● Your assignment
Search the data for the string "style" and gather each line it is in.

Stored entries:
* * *

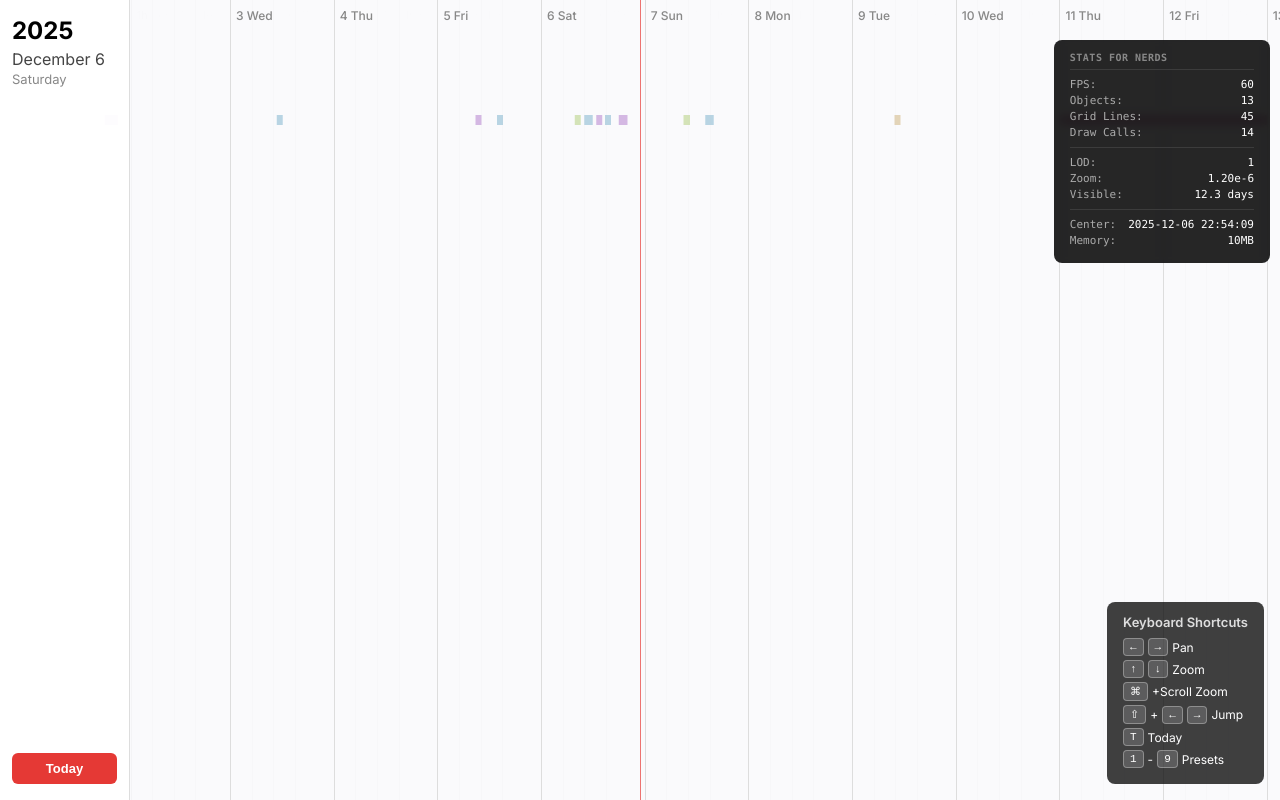
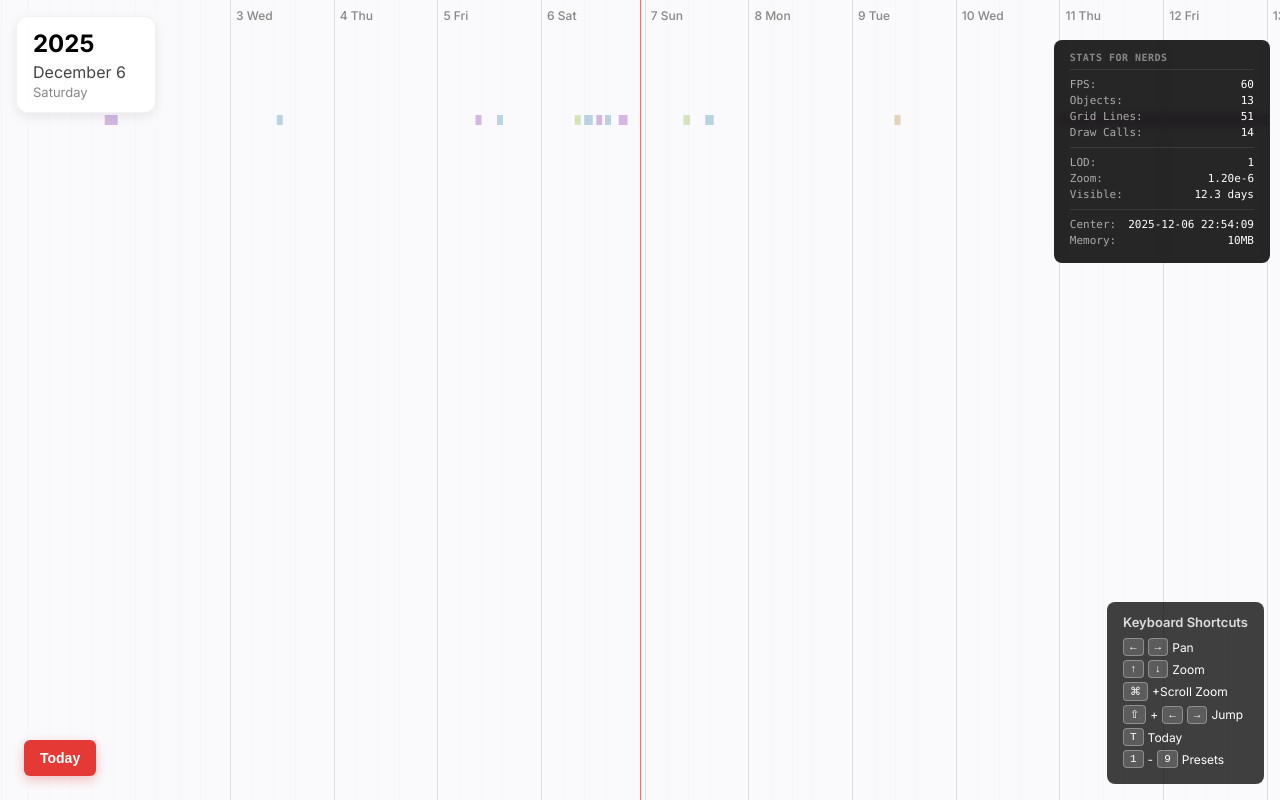
Before and after one commit to Geddart/LinearCalendar, a SvelteKit app: page / in a window 1280 px wide. Built offline with nearby package versions, Linux system fonts and the light colour scheme.

Commit message:
Update Calendar component

```diff
--- a/src/components/Calendar.svelte
+++ b/src/components/Calendar.svelte
@@ -51,6 +51,9 @@
 	// Mobile detection
 	let isMobile = false;
 
+	// DEBUG: Track last centerTime to only log when panning
+	let debugLastCenterTime = 0;
+
 	function showToast(message: string) {
 		// Increment key to force Svelte to re-create the element (restarts animation)
 		toastKey++;
@@ -64,6 +67,7 @@
 
 	// Time grid state - extended for smooth LOD transitions
 	let gridLines: {
+		key: string; // Unique identifier for stable rendering
 		x: number;
 		label: string;
 		isMajor: boolean;
@@ -72,6 +76,7 @@
 		isSubUnit: boolean; // Is this a sub-unit indicator?
 		fontWeight: number; // Variable font weight (400-700) for smooth transitions
 		fontSize: number; // Font size in pixels (11-13) for smooth transitions
+		labelOpacity?: number; // Optional label-specific opacity for hour labels
 	}[] = [];
 	let contextLabels = { year: "", month: "", dayNum: "", weekday: "" };
 	let showMonth = false;
@@ -527,16 +532,8 @@
 							label = `${currentDate.getDate()} ${weekdayShort}`;
 							break;
 						case "hour":
-							// Hour labels - only show if spacing is sufficient
-							// This prevents the overlapping text mess when zoomed out
-							const pixelSpacingPerHour = HOUR_MS * pixelsPerMs;
-							const HOUR_LABEL_MIN_SPACING = 45; // px - below this, no labels
-							const HOUR_LABEL_FULL_SPACING = 70; // px - above this, full opacity
-							if (pixelSpacingPerHour >= HOUR_LABEL_MIN_SPACING) {
+							// Always set label - opacity will control visibility
 							label = `${currentDate.getHours()}h`;
-							} else {
-								label = ""; // Hide label when too crowded
-							}
 							break;
 					}
 
@@ -598,32 +595,53 @@
 					// Font size: 11px to 13px based on importance
 					const fontSize = 11 + importance * 2;
 
-					// Calculate opacity - for hours, use spacing-based progressive opacity
+					// Calculate continuous opacity for hour labels
+					// Each hour has a "required spacing" inversely related to importance
+					// Opacity fades smoothly from 0 to 1 as spacing approaches required value
 					let lineOpacity = 1;
+					let labelOpacity = 1;
+
 					if (currentLOD.unit === "hour") {
 						const hourSpacing = HOUR_MS * pixelsPerMs;
-						const MIN_SPACING = 45;
-						const FULL_SPACING = 70;
-						// Fade in from MIN to FULL spacing
-						lineOpacity = Math.min(
+
+						// Required spacing based on hour importance
+						// 0, 12 need less space (appear first), regular hours need more
+						let requiredSpacing: number;
+						if (hour % 12 === 0) {
+							requiredSpacing = 10; // 0h and 12h
+						} else if (hour % 6 === 0) {
+							requiredSpacing = 25; // 6h and 18h
+						} else if (hour % 3 === 0) {
+							requiredSpacing = 35; // 3, 9, 15, 21
+						} else {
+							requiredSpacing = 45; // all other hours
+						}
+
+						// Calculate continuous opacity: 0 at requiredSpacing/2, 1 at requiredSpacing
+						// This creates a smooth fade-in as you zoom in
+						const fadeStart = requiredSpacing * 0.5;
+						const fadeEnd = requiredSpacing;
+						labelOpacity = Math.min(
 							1,
 							Math.max(
 								0,
-								(hourSpacing - MIN_SPACING) /
-									(FULL_SPACING - MIN_SPACING),
+								(hourSpacing - fadeStart) /
+									(fadeEnd - fadeStart),
 							),
 						);
 					}
 
 					newGridLines.push({
+						key: `lod-${currentDate.getTime()}`,
 						x: screenX,
-						label,
+						label: labelOpacity > 0.05 ? label : "", // Hide label if nearly invisible
 						isMajor: importance > 0.7, // Keep for color styling
 						opacity: lineOpacity,
 						lineHeight: 1,
 						isSubUnit: false,
 						fontWeight: finalWeight,
 						fontSize: Math.round(fontSize),
+						labelOpacity: labelOpacity, // New field for label-specific opacity
 					});
 				}
 
@@ -690,6 +708,7 @@
 
 						if (!hasDuplicate) {
 							newGridLines.push({
+								key: `month-${monthDate.getTime()}`,
 								x: screenX,
 								label:
 									monthDate.getMonth() === 0
@@ -781,6 +800,7 @@
 
 						if (!hasDuplicate) {
 							newGridLines.push({
+								key: `day-${dayDate.getTime()}`,
 								x: screenX,
 								label: dayLabel,
 								isMajor: true,
@@ -809,15 +829,17 @@
 
 		// Helper to add sub-unit indicators that fade in as you zoom
 		function addSubUnitLines() {
+			// Special handling for minutes - always call (uses its own spacing-based visibility)
+			// This must come before transitionProgress check because hour LOD has nextThreshold: Infinity
+			// which causes transitionProgress calculation to fail
+			if (currentLOD.subUnit === "minute") {
+				addProgressiveMinutes(1); // Full opacity - spacing controls visibility
+				return;
+			}
+
 			if (!currentLOD.subUnit || transitionProgress < 0.3) return;
 
 			const subOpacity = Math.min(1, (transitionProgress - 0.3) / 0.5); // Fade in from 30% to 80%
-
-			// Special handling for minutes - progressive disclosure
-			if (currentLOD.subUnit === "minute") {
-				addProgressiveMinutes(subOpacity);
-				return;
-			}
 
 			// Use calendar-based iteration for other sub-units
 			const startDate = new Date(startTime);
@@ -888,10 +910,7 @@
 				const screenX =
 					halfWidth + (currentTime - centerTime) * pixelsPerMs;
 
-				if (
-					screenX > (isMobile ? 0 : CONTEXT_COL_WIDTH) &&
-					screenX < width
-				) {
+				if (screenX > 0 && screenX < width) {
 					// Check if this sub-unit aligns with a parent boundary (should be skipped)
 					let isParentBoundary = false;
 					switch (currentLOD.subUnit) {
@@ -973,19 +992,66 @@
 								subLabel = `${currentDate.getDate()} ${dayWeekday}`;
 								break;
 							case "hour":
-								subLabel = `${currentDate.getHours()}h`;
-								break;
-						}
+								// Hour labels - continuous opacity based on spacing/importance
+								const subHourSpacing = HOUR_MS * pixelsPerMs;
+								const subHourValue = currentDate.getHours();
+
+								// Required spacing based on hour importance
+								let subRequiredSpacing: number;
+								if (subHourValue % 12 === 0) {
+									subRequiredSpacing = 10; // 0h and 12h
+								} else if (subHourValue % 6 === 0) {
+									subRequiredSpacing = 25; // 6h and 18h
+								} else if (subHourValue % 3 === 0) {
+									subRequiredSpacing = 35; // 3, 9, 15, 21
+								} else {
+									subRequiredSpacing = 45; // all other hours
+								}
+
+								// Calculate continuous label opacity
+								const subFadeStart = subRequiredSpacing * 0.5;
+								const subFadeEnd = subRequiredSpacing;
+								const subLabelOpacity = Math.min(
+									1,
+									Math.max(
+										0,
+										(subHourSpacing - subFadeStart) /
+											(subFadeEnd - subFadeStart),
+									),
+								);
+
+								// Always set label, but store opacity for use below
+								subLabel = `${subHourValue}h`;
+
+								// We need to pass this opacity - store temporarily
+								(currentDate as any)._labelOpacity =
+									subLabelOpacity;
+								break;
+						}
+
+						// Get the label opacity if it was set for hours
+						const hourLabelOpacity = (currentDate as any)
+							._labelOpacity;
+						delete (currentDate as any)._labelOpacity;
 
 						newGridLines.push({
+							key: `sub-${currentTime}`,
 							x: screenX,
-							label: subLabel,
+							label:
+								hourLabelOpacity !== undefined &&
+								hourLabelOpacity < 0.05
+									? ""
+									: subLabel,
 							isMajor: false,
 							opacity: finalOpacity,
 							lineHeight: 1,
 							isSubUnit: true,
 							fontWeight: 400 + Math.round(finalOpacity * 150),
 							fontSize: 11,
+							labelOpacity:
+								hourLabelOpacity !== undefined
+									? hourLabelOpacity * finalOpacity
+									: finalOpacity,
 						});
 					}
 				}
@@ -1019,8 +1085,14 @@
 			}
 		}
 
-		// Progressive minute disclosure: :30 → :15/:45 → :10/:20/:40/:50 → :05s → all
+		// Continuous minute visibility based on spacing and importance
 		function addProgressiveMinutes(baseOpacity: number) {
+			const MINUTE_MS = 60000;
+			const minuteSpacing = MINUTE_MS * pixelsPerMs;
+
+			// If spacing is too small for any minutes, skip entirely
+			if (minuteSpacing < 3) return;
+
 			const startDate = new Date(startTime);
 			// Start at the beginning of the hour
 			let hourDate = new Date(
@@ -1031,37 +1103,9 @@
 				0,
 			);
 
-			// Define progressive minute tiers with their appearance thresholds
-			// Each tier fades in at a different transitionProgress level
-			const minuteTiers = [
-				{ minutes: [30], threshold: 0.3 }, // :30 appears first
-				{ minutes: [15, 45], threshold: 0.5 }, // :15, :45 appear next
-				{ minutes: [10, 20, 40, 50], threshold: 0.7 }, // 10-minute intervals
-				{ minutes: [5, 25, 35, 55], threshold: 0.85 }, // 5-minute intervals
-				{
-					minutes: [
-						1, 2, 3, 4, 6, 7, 8, 9, 11, 12, 13, 14, 16, 17, 18, 19,
-						21, 22, 23, 24, 26, 27, 28, 29, 31, 32, 33, 34, 36, 37,
-						38, 39, 41, 42, 43, 44, 46, 47, 48, 49, 51, 52, 53, 54,
-						56, 57, 58, 59,
-					],
-					threshold: 0.95,
-				}, // Individual minutes
-			];
-
 			while (hourDate.getTime() < endTime) {
-				for (const tier of minuteTiers) {
-					// Skip tier if transition hasn't reached its threshold
-					if (transitionProgress < tier.threshold) continue;
-
-					// Calculate tier-specific opacity (fade in from threshold to threshold + 0.15)
-					const tierProgress = Math.min(
-						1,
-						(transitionProgress - tier.threshold) / 0.15,
-					);
-					const tierOpacity = baseOpacity * tierProgress;
-
-					for (const minute of tier.minutes) {
+				// Iterate through all 60 minutes
+				for (let minute = 1; minute < 60; minute++) {
 					const minuteDate = new Date(hourDate.getTime());
 					minuteDate.setMinutes(minute);
 
@@ -1070,30 +1114,55 @@
 						continue;
 
 					const screenX =
-							halfWidth +
-							(currentTime - centerTime) * pixelsPerMs;
-
+						halfWidth + (currentTime - centerTime) * pixelsPerMs;
+
+					if (screenX > 0 && screenX < width) {
+						// Calculate required spacing based on minute importance
+						// :30 appears first, then :15/:45, then :10 marks, then :05, then all
+						let requiredSpacing: number;
+						if (minute === 30) {
+							requiredSpacing = 5; // :30 needs least space - appears very early
+						} else if (minute === 15 || minute === 45) {
+							requiredSpacing = 10; // :15, :45
+						} else if (minute % 10 === 0) {
+							requiredSpacing = 18; // :10, :20, :40, :50
+						} else if (minute % 5 === 0) {
+							requiredSpacing = 25; // :05, :25, :35, :55
+						} else {
+							requiredSpacing = 35; // all other minutes
+						}
+
+						// Calculate continuous opacity based on spacing
+						const fadeStart = requiredSpacing * 0.5;
+						const fadeEnd = requiredSpacing;
+						let minuteOpacity = Math.min(
+							1,
+							Math.max(
+								0,
+								(minuteSpacing - fadeStart) /
+									(fadeEnd - fadeStart),
+							),
+						);
+
+						// Also factor in base opacity (from sub-unit fade)
+						minuteOpacity *= baseOpacity;
+
+						// Use spacing-based opacity directly (no proximity fade - it causes flicker when panning)
+						const finalOpacity = minuteOpacity;
+
+						// DEBUG: Log :15 visibility to trace flickering (only when panning)
 						if (
-							screenX > (isMobile ? 0 : CONTEXT_COL_WIDTH) &&
-							screenX < width
+							(minute === 15 || minute === 45) &&
+							centerTime !== debugLastCenterTime
 						) {
-							// Calculate proximity-based fade
-							const fadeDistance = 40;
-							let proximityFactor = 1.0;
-							for (const line of newGridLines) {
-								const dist = Math.abs(line.x - screenX);
-								if (dist < fadeDistance) {
-									proximityFactor = Math.min(
-										proximityFactor,
-										dist / fadeDistance,
-									);
-								}
-							}
-
-							const finalOpacity = tierOpacity * proximityFactor;
+							console.log(
+								`Minute :${minute} - spacing: ${minuteSpacing.toFixed(2)}px, required: ${requiredSpacing}px, fadeStart: ${fadeStart.toFixed(1)}px, opacity: ${finalOpacity.toFixed(3)}, visible: ${finalOpacity > 0.05}`,
+							);
+						}
 
 						if (finalOpacity > 0.05) {
 							newGridLines.push({
+								key: `min-${currentTime}`,
 								x: screenX,
 								label: `:${minute.toString().padStart(2, "0")}`,
 								isMajor: false,
@@ -1103,8 +1172,8 @@
 								fontWeight:
 									400 + Math.round(finalOpacity * 150),
 								fontSize: 10,
+								labelOpacity: finalOpacity,
 							});
-							}
 						}
 					}
 				}
@@ -1118,6 +1187,9 @@
 		addSubUnitLines();
 
 		gridLines = newGridLines;
+
+		// DEBUG: Update last center time to throttle logging
+		debugLastCenterTime = centerTime;
 	}
 
 	function getVisibleEvents(): RenderableEvent[] {
@@ -1157,8 +1229,8 @@
 		});
 	}
 
-	// Reactive layout offset
-	$: contextOffset = isMobile ? 0 : CONTEXT_COL_WIDTH;
+	// Reactive layout offset - always 0 since context column is now a floating card
+	$: contextOffset = 0;
 
 	function getImportanceThreshold(lodLevel: number): number {
 		return Math.pow(lodLevel / 10, 2);
@@ -1170,7 +1242,7 @@
 
 	<!-- Grid lines (HTML overlay) with smooth LOD transitions -->
 	<div class="grid-overlay" style="left: {contextOffset}px;">
-		{#each gridLines as line}
+		{#each gridLines as line (line.key)}
 			<div
 				class="grid-line"
 				class:major={line.isMajor}
@@ -1184,7 +1256,8 @@
 					<span
 						class="grid-label"
 						class:major={line.isMajor}
-						style="opacity: {line.opacity}; font-weight: {line.fontWeight}; font-size: {line.fontSize}px;"
+						style="opacity: {line.labelOpacity ??
+							line.opacity}; font-weight: {line.fontWeight}; font-size: {line.fontSize}px;"
 						>{line.label}</span
 					>
 				{/if}
@@ -1370,12 +1443,17 @@
 
 	.context-column {
 		position: absolute;
-		top: 0;
-		left: 0;
-		bottom: 0;
+		top: 16px;
+		left: 16px;
+		bottom: auto;
+		right: auto;
+		width: auto !important; /* Override inline width */
+		min-width: 140px;
 		background: rgba(255, 255, 255, 0.95);
-		border-right: 1px solid #ddd;
-		padding: 16px 12px;
+		border: 1px solid rgba(0, 0, 0, 0.05);
+		border-radius: 12px;
+		padding: 12px 16px;
+		box-shadow: 0 4px 12px rgba(0, 0, 0, 0.08);
 		z-index: 10;
 	}
 
@@ -1463,21 +1541,25 @@
 		z-index: 5;
 	}
 
-	/* Today button */
+	/* Today button - fixed position like mobile */
 	.today-button {
-		position: absolute;
-		bottom: 16px;
-		left: 12px;
-		right: 12px;
-		padding: 8px 12px;
+		position: fixed;
+		bottom: 24px;
+		left: 24px;
+		right: auto;
+		width: auto;
+		padding: 10px 16px;
 		background: #e53935;
 		color: white;
 		border: none;
 		border-radius: 6px;
-		font-size: 13px;
+		font-size: 14px;
 		font-weight: 600;
 		cursor: pointer;
 		transition: background 0.2s;
+		z-index: 100;
+		box-shadow: 0 4px 12px rgba(229, 57, 53, 0.3);
+		pointer-events: auto;
 	}
 
 	.today-button:hover {
@@ -1598,20 +1680,9 @@
 			display: none;
 		}
 
-		/* Transform context column into a floating card */
+		/* Mobile adjustments for floating card */
 		.context-column {
-			top: 16px;
-			left: 16px;
-			bottom: auto;
-			right: auto;
-			width: auto !important; /* Override inline width */
-			min-width: 140px;
-			background: rgba(255, 255, 255, 0.95);
-			border: 1px solid rgba(0, 0, 0, 0.05); /* Subtle border instead of right border */
-			border-radius: 12px;
-			padding: 12px 16px;
-			box-shadow: 0 4px 12px rgba(0, 0, 0, 0.08); /* Float effect */
-			pointer-events: none; /* Let clicks pass through empty areas */
+			pointer-events: none; /* Let clicks pass through empty areas on mobile */
 		}
 
 		/* Re-enable pointer events for content */
@@ -1620,25 +1691,11 @@
 		}
 
 		.context-year {
-			font-size: 20px; /* Slightly smaller */
+			font-size: 20px; /* Slightly smaller on mobile */
 			margin-bottom: 2px;
 		}
 
 		.context-month {
-			font-size: 14px;
-		}
-
-		/* Reposition Today button to bottom-left fixed position */
-		.today-button {
-			position: fixed;
-			bottom: 24px;
-			left: 24px;
-			right: auto;
-			top: auto;
-			width: auto;
-			z-index: 100;
-			box-shadow: 0 4px 12px rgba(229, 57, 53, 0.3); /* Red glow match */
-			padding: 10px 16px;
 			font-size: 14px;
 		}
 
```
Lines whose indentation alone changed are shown as unchanged.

* * *

● Output of the exercise
 	<div class="grid-overlay" style="left: {contextOffset}px;">
-						style="opacity: {line.opacity}; font-weight: {line.fontWeight}; font-size: {line.fontSize}px;"
+						style="opacity: {line.labelOpacity ??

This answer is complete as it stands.